**EXERCISE REQUIREMENTS:** Work out how many lines in the data include the string "execute"; reply with that number alone.

Top of RECORDS PROVIDED

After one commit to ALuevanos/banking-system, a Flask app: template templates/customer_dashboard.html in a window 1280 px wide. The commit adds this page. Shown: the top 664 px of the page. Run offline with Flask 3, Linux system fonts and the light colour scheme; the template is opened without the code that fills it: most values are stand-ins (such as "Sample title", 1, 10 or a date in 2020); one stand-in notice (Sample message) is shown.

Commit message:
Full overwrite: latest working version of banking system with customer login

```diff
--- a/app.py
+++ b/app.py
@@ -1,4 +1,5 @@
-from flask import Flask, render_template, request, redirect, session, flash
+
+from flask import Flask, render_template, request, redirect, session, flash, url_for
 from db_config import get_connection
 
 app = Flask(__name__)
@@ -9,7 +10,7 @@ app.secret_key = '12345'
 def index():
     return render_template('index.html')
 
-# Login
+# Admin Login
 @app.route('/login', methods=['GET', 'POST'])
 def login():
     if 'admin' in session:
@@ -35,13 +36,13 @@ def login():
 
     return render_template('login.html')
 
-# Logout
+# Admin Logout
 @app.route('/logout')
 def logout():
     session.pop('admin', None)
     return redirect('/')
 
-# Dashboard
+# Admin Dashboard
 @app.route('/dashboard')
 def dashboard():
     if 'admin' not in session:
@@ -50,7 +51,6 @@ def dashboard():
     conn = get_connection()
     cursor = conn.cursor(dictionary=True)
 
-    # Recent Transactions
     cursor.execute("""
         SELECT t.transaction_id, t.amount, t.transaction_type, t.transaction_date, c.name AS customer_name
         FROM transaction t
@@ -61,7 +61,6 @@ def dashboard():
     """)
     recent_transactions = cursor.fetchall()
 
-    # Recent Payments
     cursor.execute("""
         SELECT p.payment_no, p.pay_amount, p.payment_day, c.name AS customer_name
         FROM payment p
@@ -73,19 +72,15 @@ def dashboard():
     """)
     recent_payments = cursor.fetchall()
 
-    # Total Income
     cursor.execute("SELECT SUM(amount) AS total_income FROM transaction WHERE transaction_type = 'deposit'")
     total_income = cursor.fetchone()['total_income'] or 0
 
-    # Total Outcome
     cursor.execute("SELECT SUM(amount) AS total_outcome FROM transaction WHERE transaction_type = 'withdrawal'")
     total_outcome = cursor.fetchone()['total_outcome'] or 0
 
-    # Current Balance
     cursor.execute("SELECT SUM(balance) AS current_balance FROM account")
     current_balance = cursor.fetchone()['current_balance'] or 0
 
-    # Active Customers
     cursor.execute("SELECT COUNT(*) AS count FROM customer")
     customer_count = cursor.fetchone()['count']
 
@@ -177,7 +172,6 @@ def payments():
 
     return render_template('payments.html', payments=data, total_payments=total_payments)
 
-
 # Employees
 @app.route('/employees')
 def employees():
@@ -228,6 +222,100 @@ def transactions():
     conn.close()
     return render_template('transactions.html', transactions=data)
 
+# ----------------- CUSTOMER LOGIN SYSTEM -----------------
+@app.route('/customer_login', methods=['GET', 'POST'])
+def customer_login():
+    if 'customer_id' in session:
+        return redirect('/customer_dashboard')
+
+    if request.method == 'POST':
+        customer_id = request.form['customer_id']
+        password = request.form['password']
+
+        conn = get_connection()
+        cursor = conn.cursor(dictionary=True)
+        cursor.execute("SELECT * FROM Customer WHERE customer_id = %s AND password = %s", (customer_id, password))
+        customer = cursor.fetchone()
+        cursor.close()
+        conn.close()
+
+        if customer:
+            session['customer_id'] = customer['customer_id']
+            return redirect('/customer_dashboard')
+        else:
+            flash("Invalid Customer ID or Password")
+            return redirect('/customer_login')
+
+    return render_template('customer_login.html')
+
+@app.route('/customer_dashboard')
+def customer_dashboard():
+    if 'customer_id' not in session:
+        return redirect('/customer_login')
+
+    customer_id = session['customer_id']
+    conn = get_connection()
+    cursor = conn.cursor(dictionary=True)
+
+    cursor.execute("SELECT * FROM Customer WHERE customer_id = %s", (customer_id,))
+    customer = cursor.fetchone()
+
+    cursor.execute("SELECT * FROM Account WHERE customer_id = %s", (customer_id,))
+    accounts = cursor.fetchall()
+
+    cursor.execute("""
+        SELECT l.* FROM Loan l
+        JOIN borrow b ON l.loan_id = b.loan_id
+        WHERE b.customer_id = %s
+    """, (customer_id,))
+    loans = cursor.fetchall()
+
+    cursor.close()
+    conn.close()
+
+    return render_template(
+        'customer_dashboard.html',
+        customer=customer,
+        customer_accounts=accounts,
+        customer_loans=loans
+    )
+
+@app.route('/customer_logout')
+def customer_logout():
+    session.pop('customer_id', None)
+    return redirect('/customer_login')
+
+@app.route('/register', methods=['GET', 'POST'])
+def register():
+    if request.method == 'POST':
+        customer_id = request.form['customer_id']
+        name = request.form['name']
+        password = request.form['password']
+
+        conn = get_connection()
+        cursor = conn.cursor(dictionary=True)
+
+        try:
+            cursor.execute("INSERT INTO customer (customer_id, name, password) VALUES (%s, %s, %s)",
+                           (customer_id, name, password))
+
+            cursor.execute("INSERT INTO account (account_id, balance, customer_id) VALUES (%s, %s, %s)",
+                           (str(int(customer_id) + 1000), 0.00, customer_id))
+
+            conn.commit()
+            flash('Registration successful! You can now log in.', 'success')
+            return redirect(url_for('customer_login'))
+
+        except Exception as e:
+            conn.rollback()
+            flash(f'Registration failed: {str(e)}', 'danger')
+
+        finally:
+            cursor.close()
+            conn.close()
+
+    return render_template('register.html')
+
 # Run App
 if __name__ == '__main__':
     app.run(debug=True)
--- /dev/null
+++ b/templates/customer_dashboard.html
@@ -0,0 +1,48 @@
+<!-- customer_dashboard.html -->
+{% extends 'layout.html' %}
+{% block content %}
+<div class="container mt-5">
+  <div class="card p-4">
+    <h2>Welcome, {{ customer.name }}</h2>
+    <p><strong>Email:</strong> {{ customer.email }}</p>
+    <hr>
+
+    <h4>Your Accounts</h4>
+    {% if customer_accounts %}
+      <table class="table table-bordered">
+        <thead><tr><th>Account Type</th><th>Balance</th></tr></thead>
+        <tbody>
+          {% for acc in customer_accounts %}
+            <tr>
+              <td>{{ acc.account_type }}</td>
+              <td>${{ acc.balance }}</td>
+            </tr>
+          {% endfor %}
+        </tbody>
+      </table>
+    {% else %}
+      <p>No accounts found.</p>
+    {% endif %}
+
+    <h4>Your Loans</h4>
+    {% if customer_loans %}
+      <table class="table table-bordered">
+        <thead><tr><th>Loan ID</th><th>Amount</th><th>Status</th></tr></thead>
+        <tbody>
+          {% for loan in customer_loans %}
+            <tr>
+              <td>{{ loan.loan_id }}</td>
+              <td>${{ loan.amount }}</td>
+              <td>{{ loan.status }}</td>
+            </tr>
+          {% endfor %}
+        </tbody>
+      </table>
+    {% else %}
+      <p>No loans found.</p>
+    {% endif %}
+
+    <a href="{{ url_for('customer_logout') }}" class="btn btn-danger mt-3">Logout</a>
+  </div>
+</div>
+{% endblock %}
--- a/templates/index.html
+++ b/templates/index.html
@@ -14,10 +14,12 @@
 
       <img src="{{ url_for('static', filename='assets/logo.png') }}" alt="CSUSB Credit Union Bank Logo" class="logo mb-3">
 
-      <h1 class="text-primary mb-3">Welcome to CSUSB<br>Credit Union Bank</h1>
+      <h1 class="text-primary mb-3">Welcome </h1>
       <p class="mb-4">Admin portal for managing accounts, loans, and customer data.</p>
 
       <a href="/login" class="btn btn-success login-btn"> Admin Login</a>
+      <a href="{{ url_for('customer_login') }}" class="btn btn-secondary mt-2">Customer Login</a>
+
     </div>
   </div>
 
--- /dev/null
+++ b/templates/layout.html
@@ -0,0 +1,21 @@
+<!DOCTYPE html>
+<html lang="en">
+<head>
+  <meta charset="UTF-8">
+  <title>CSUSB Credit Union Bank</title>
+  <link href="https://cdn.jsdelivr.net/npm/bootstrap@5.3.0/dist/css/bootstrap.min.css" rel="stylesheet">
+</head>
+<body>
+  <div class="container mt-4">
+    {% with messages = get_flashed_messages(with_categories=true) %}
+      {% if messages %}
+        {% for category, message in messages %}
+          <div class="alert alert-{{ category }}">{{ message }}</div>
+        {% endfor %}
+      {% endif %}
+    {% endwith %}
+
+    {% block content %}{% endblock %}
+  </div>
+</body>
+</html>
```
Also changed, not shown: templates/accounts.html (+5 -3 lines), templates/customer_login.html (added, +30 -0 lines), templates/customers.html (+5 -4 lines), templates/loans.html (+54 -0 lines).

Bottom of RECORDS PROVIDED

**COMPLETED EXERCISE:** 12